§ **Exercise directions**:
Some lines below hold "right". Pick them out and copy them.

[Screenshot and code edit data]
* * *

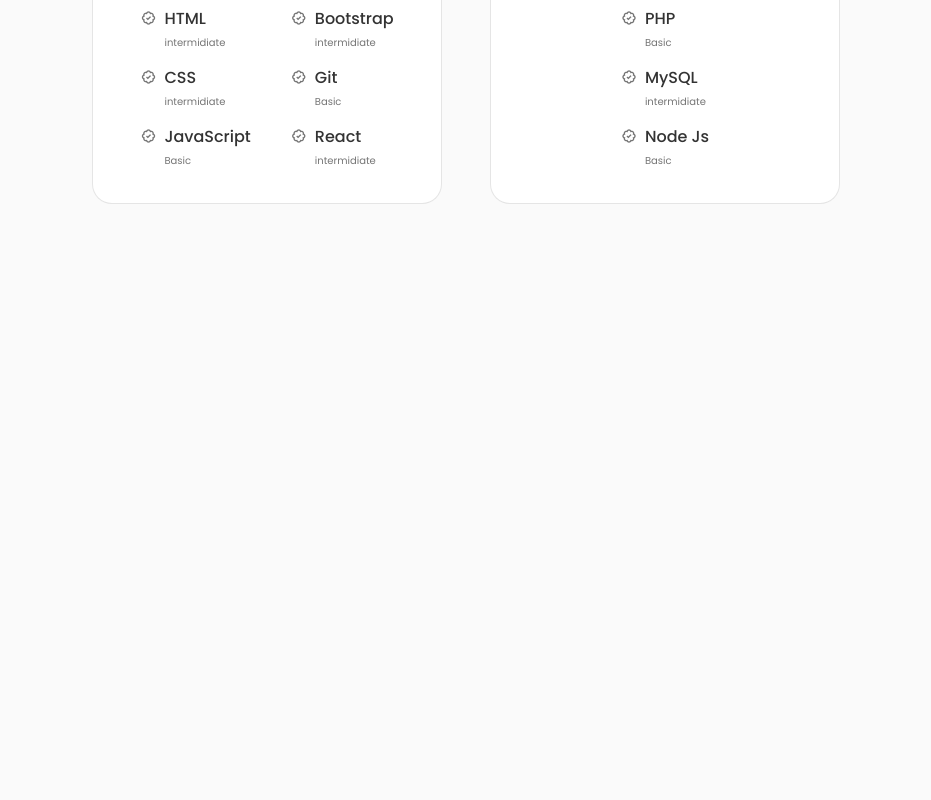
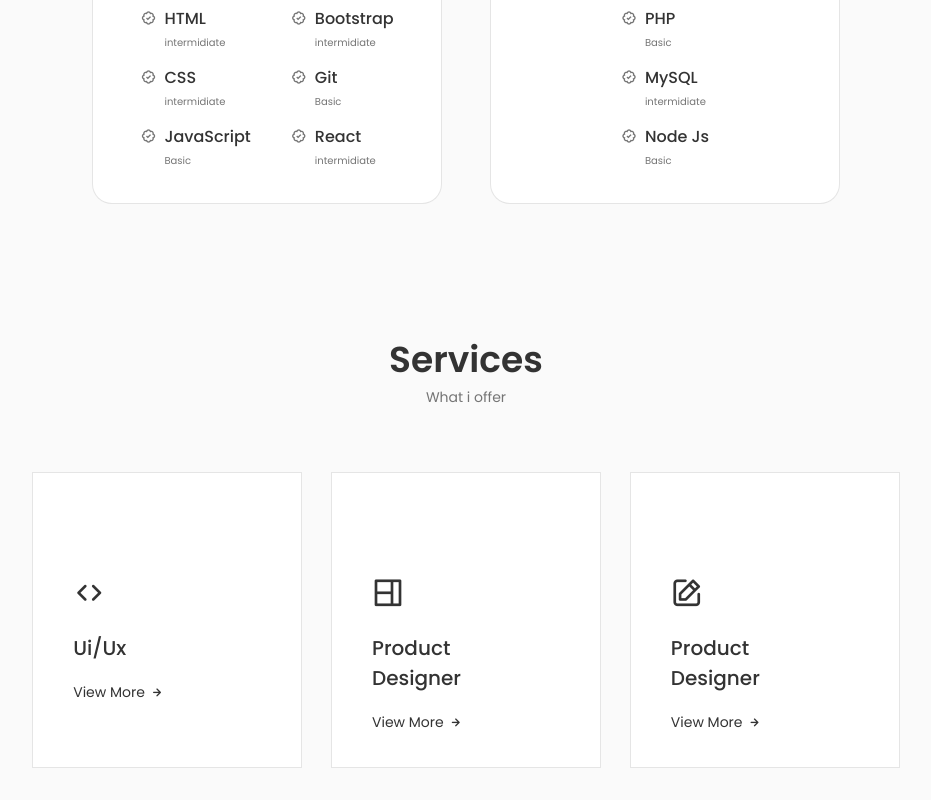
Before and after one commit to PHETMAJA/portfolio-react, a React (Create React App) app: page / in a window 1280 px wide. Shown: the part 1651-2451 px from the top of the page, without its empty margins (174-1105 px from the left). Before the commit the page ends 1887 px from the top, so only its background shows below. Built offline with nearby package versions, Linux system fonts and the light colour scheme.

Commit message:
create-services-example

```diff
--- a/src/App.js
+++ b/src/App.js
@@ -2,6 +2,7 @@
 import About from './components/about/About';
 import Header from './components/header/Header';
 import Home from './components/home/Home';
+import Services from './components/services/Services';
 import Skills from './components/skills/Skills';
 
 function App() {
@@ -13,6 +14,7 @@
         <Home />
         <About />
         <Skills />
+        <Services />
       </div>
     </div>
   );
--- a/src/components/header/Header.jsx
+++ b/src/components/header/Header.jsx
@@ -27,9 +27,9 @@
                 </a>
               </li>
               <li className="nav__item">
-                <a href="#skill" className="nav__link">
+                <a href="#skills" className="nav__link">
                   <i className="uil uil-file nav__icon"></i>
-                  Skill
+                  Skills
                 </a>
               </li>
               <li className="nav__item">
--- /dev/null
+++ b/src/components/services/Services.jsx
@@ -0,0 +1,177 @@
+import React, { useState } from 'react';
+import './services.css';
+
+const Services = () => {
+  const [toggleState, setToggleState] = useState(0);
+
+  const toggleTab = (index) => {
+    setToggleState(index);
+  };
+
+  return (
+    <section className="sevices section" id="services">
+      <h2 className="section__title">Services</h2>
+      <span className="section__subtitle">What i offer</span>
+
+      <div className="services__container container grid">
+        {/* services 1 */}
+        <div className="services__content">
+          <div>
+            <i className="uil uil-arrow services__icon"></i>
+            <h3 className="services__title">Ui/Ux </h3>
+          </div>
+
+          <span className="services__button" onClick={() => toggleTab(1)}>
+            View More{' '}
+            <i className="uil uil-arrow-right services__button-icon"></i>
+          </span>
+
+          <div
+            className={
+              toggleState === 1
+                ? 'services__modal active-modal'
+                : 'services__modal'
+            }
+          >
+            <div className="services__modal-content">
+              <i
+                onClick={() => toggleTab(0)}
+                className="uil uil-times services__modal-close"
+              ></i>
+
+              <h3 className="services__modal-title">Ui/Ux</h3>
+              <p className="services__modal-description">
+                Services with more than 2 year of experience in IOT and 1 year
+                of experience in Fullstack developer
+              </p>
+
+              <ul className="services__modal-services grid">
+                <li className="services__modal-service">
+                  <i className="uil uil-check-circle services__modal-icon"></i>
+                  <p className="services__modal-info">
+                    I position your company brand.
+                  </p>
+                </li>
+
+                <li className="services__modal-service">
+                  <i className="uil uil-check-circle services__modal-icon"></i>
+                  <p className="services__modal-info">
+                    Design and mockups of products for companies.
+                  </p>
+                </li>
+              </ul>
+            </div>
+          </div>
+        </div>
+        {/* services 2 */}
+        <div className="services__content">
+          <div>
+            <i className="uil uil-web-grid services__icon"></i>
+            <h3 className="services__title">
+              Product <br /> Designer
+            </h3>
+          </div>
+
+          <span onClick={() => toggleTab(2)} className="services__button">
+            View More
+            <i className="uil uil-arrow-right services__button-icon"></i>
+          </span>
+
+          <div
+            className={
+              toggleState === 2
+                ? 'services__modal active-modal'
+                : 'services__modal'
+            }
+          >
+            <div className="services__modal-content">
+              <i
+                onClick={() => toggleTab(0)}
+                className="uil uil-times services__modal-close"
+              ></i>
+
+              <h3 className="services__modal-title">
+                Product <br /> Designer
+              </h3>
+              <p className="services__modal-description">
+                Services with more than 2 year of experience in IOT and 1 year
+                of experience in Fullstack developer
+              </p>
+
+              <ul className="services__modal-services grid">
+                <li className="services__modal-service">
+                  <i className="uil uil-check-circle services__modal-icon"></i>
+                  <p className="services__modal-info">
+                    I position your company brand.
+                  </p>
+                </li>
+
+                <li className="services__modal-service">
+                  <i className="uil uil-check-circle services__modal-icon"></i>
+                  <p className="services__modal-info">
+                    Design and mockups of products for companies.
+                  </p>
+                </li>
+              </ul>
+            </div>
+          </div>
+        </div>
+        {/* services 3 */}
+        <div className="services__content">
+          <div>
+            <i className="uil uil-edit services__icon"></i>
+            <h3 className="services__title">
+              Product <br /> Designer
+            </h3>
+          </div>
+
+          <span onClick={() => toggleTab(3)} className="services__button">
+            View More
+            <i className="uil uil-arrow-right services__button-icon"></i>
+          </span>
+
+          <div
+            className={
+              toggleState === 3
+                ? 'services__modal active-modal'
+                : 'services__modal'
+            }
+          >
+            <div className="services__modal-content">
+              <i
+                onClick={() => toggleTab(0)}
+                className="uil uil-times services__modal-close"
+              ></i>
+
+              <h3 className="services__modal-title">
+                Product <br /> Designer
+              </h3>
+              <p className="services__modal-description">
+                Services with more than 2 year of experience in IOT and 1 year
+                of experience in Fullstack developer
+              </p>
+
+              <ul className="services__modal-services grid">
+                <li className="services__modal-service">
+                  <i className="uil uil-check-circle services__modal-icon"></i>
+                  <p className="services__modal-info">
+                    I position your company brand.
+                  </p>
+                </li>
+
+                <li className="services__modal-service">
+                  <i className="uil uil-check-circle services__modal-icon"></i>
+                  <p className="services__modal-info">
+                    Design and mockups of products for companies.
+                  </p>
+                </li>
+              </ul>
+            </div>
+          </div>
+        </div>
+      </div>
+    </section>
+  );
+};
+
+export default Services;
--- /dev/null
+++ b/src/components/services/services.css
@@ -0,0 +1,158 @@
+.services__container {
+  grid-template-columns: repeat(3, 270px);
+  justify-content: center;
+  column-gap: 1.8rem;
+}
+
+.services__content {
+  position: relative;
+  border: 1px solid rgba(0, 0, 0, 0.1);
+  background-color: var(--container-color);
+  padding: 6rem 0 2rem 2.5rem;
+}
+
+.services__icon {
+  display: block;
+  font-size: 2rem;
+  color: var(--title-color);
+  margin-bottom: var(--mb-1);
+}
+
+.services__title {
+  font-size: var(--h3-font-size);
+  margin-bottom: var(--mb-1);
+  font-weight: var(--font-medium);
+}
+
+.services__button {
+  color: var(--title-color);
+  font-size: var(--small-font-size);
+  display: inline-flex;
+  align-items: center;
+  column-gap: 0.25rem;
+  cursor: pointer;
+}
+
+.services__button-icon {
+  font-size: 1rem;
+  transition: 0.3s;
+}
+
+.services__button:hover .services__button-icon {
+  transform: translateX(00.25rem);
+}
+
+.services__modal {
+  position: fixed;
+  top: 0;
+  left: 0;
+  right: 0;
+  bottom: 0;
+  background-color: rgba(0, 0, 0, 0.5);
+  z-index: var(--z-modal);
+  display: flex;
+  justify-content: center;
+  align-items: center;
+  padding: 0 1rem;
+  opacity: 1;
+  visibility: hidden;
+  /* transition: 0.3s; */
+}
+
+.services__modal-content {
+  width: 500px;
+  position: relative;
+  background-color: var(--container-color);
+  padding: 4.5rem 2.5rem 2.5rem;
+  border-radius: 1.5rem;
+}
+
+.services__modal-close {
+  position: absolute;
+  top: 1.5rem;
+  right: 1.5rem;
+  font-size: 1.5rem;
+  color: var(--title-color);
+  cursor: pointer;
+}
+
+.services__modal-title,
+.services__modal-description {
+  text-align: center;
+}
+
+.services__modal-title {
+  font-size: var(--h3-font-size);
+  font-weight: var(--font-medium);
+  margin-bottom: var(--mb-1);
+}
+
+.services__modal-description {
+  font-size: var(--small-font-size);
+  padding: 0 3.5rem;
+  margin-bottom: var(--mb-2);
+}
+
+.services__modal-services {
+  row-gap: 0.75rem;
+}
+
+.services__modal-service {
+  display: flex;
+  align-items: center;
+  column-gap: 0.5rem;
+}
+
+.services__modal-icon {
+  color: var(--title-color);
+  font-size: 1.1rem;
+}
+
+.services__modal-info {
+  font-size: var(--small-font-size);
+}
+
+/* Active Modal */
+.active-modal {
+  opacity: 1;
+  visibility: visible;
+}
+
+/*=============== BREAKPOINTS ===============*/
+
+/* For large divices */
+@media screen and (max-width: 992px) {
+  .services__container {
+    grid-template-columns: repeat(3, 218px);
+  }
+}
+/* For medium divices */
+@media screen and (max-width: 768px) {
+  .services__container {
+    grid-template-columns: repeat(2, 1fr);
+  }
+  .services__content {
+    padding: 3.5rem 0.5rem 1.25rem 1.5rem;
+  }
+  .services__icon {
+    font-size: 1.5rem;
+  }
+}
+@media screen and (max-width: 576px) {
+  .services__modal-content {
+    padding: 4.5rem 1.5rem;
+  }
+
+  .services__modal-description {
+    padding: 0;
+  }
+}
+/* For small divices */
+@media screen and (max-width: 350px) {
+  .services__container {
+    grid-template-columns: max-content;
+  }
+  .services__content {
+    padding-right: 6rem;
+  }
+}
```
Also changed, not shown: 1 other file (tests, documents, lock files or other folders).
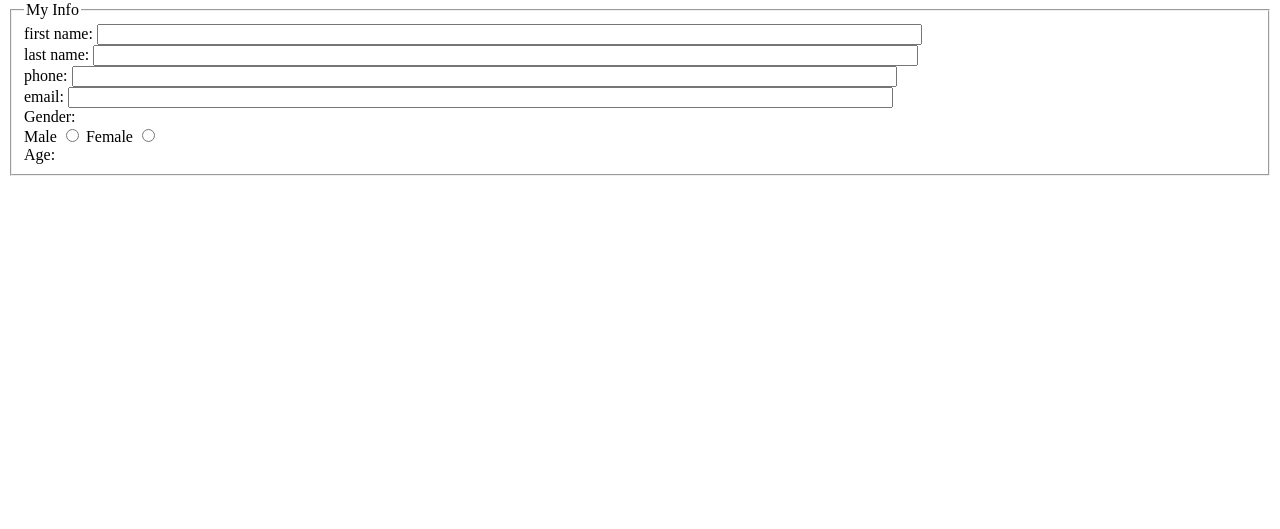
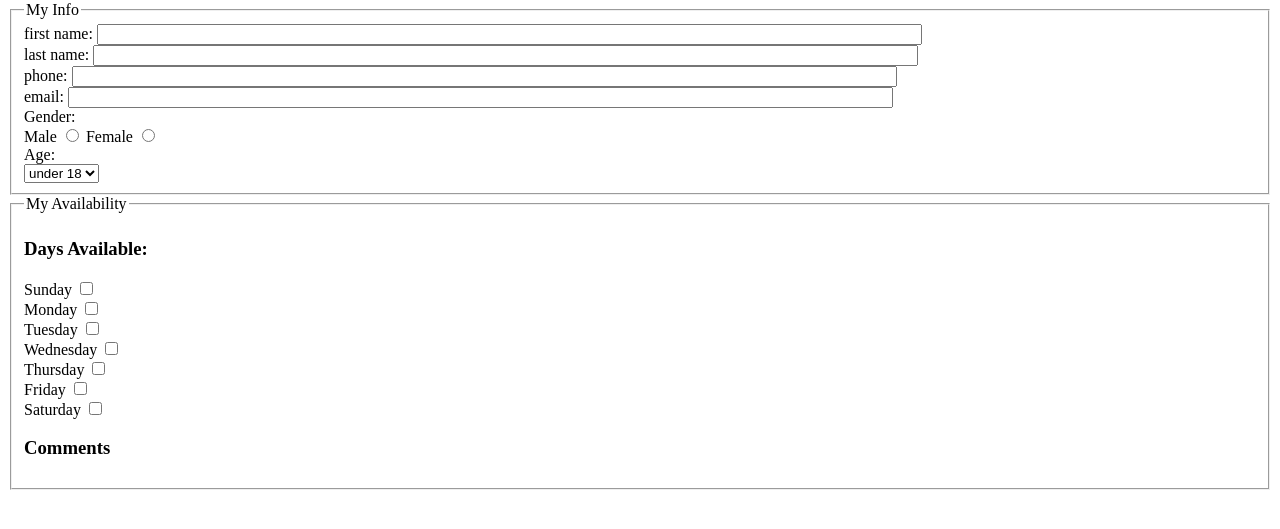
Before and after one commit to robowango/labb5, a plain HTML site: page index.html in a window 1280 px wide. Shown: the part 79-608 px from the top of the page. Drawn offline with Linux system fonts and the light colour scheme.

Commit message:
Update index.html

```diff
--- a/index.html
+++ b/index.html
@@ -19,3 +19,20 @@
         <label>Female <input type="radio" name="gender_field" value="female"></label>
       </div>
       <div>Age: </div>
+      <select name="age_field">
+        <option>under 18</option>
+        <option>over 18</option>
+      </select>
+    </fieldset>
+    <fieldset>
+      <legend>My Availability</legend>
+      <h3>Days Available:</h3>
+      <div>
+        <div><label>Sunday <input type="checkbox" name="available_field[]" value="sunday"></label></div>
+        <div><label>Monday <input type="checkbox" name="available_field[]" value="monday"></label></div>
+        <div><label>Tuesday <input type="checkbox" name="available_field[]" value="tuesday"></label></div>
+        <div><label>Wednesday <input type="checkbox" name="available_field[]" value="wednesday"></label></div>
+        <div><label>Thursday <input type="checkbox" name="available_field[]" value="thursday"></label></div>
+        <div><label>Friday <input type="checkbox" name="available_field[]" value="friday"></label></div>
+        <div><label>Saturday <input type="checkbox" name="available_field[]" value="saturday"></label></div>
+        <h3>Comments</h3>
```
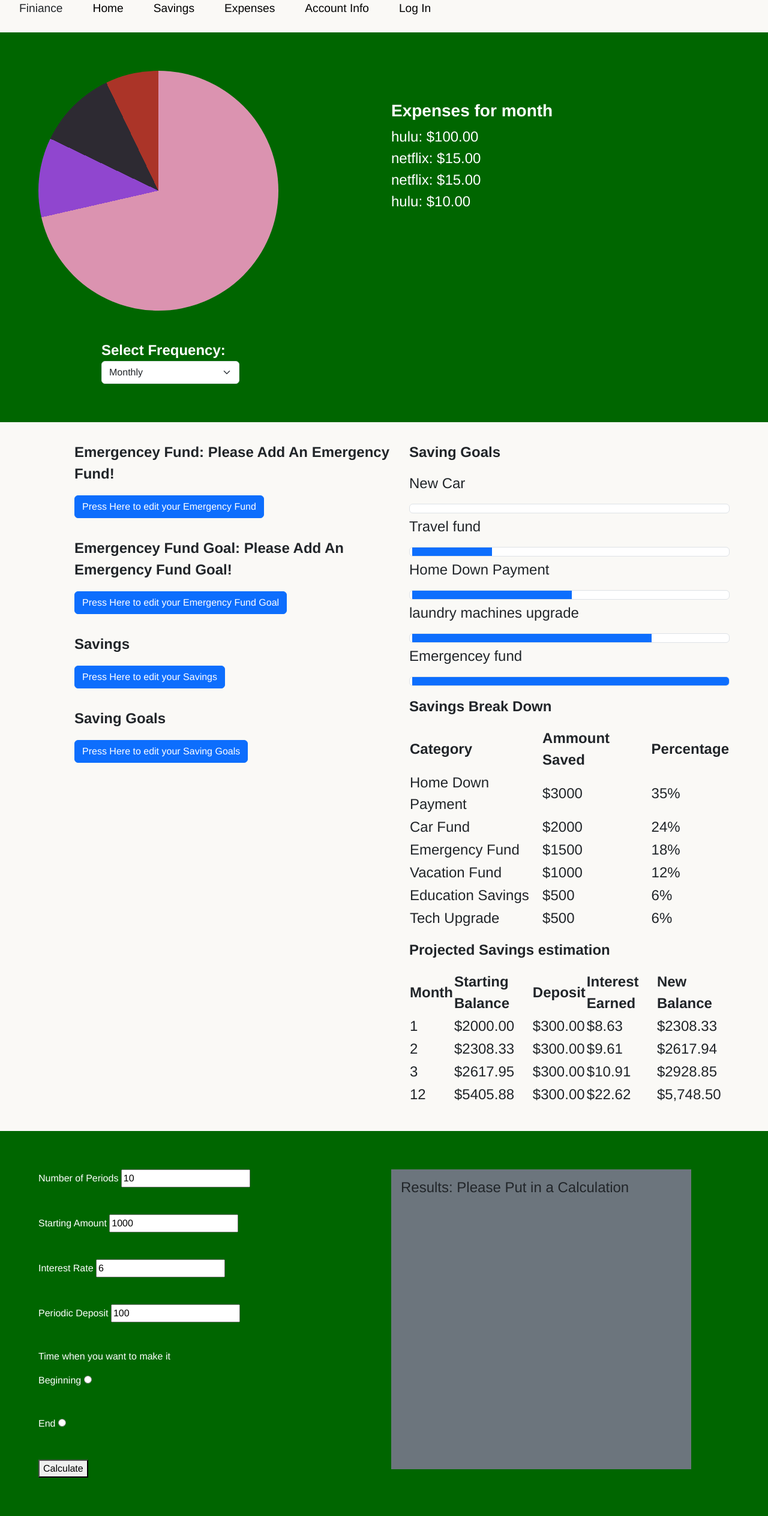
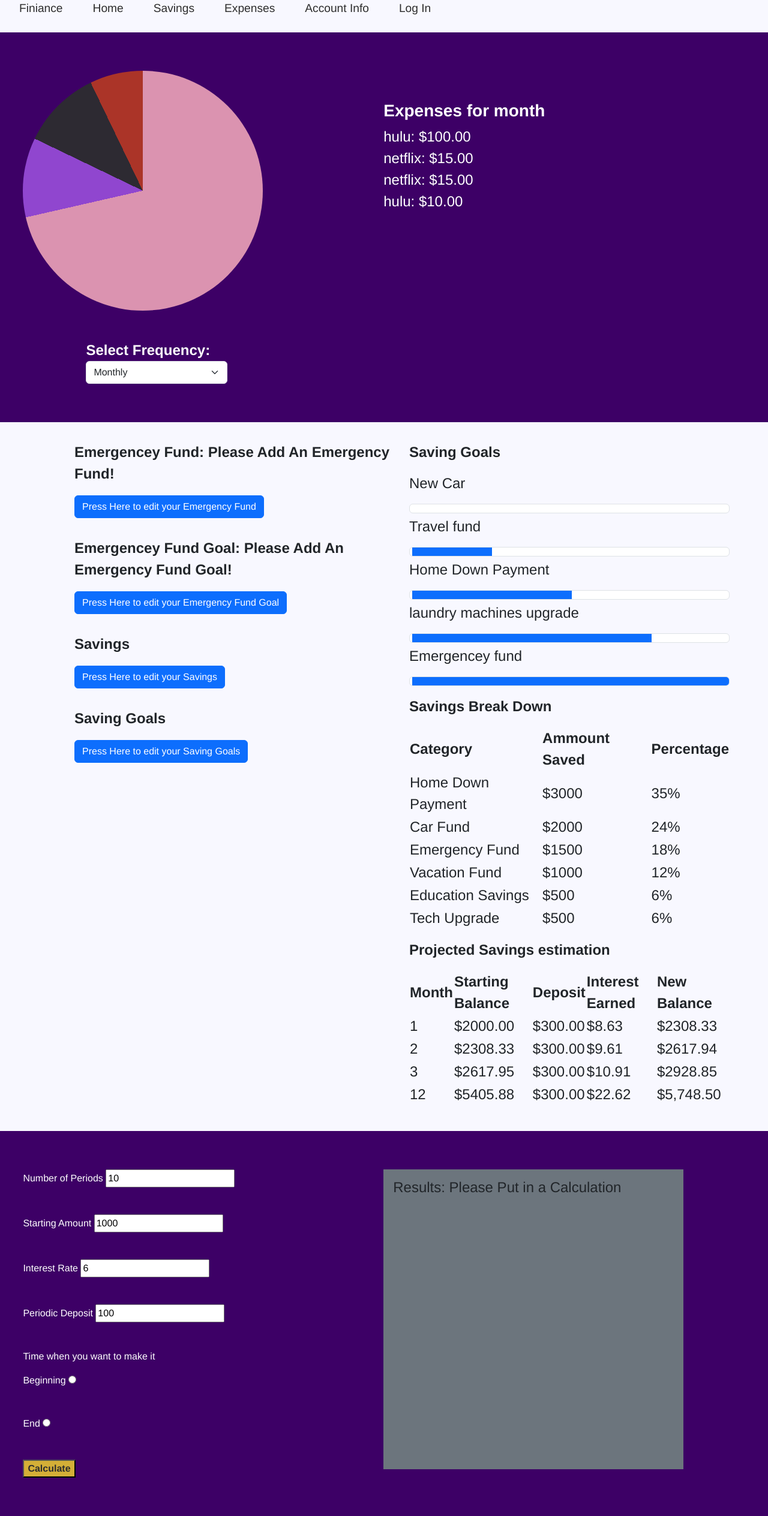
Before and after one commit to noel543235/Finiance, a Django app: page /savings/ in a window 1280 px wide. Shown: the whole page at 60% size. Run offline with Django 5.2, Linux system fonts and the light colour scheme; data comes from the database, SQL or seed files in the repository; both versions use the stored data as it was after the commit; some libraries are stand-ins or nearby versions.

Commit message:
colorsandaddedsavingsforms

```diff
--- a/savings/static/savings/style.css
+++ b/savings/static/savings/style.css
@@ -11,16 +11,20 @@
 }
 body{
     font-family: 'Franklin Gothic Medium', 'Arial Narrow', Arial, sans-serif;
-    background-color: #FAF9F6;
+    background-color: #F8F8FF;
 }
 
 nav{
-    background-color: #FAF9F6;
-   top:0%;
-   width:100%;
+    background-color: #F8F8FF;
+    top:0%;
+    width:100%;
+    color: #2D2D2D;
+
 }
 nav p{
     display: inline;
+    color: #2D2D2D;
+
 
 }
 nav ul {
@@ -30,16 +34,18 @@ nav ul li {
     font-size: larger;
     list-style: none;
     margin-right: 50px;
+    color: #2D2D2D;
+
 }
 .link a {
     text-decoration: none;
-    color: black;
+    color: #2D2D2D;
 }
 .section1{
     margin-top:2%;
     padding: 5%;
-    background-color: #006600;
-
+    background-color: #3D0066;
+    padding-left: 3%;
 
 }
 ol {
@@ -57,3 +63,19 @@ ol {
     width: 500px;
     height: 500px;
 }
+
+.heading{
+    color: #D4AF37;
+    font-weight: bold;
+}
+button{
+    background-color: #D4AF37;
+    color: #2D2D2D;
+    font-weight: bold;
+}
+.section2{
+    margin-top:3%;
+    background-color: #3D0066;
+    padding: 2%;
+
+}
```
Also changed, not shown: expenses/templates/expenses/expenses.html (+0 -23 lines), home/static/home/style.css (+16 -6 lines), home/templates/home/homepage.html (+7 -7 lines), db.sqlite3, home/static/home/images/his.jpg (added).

* * *

§ **Answer space**:
+            <i className="uil uil-arrow-right services__button-icon"></i>
+            <i className="uil uil-arrow-right services__button-icon"></i>
+            <i className="uil uil-arrow-right services__button-icon"></i>
+  right: 0;
+  right: 1.5rem;
+    padding-right: 6rem;
     margin-right: 50px;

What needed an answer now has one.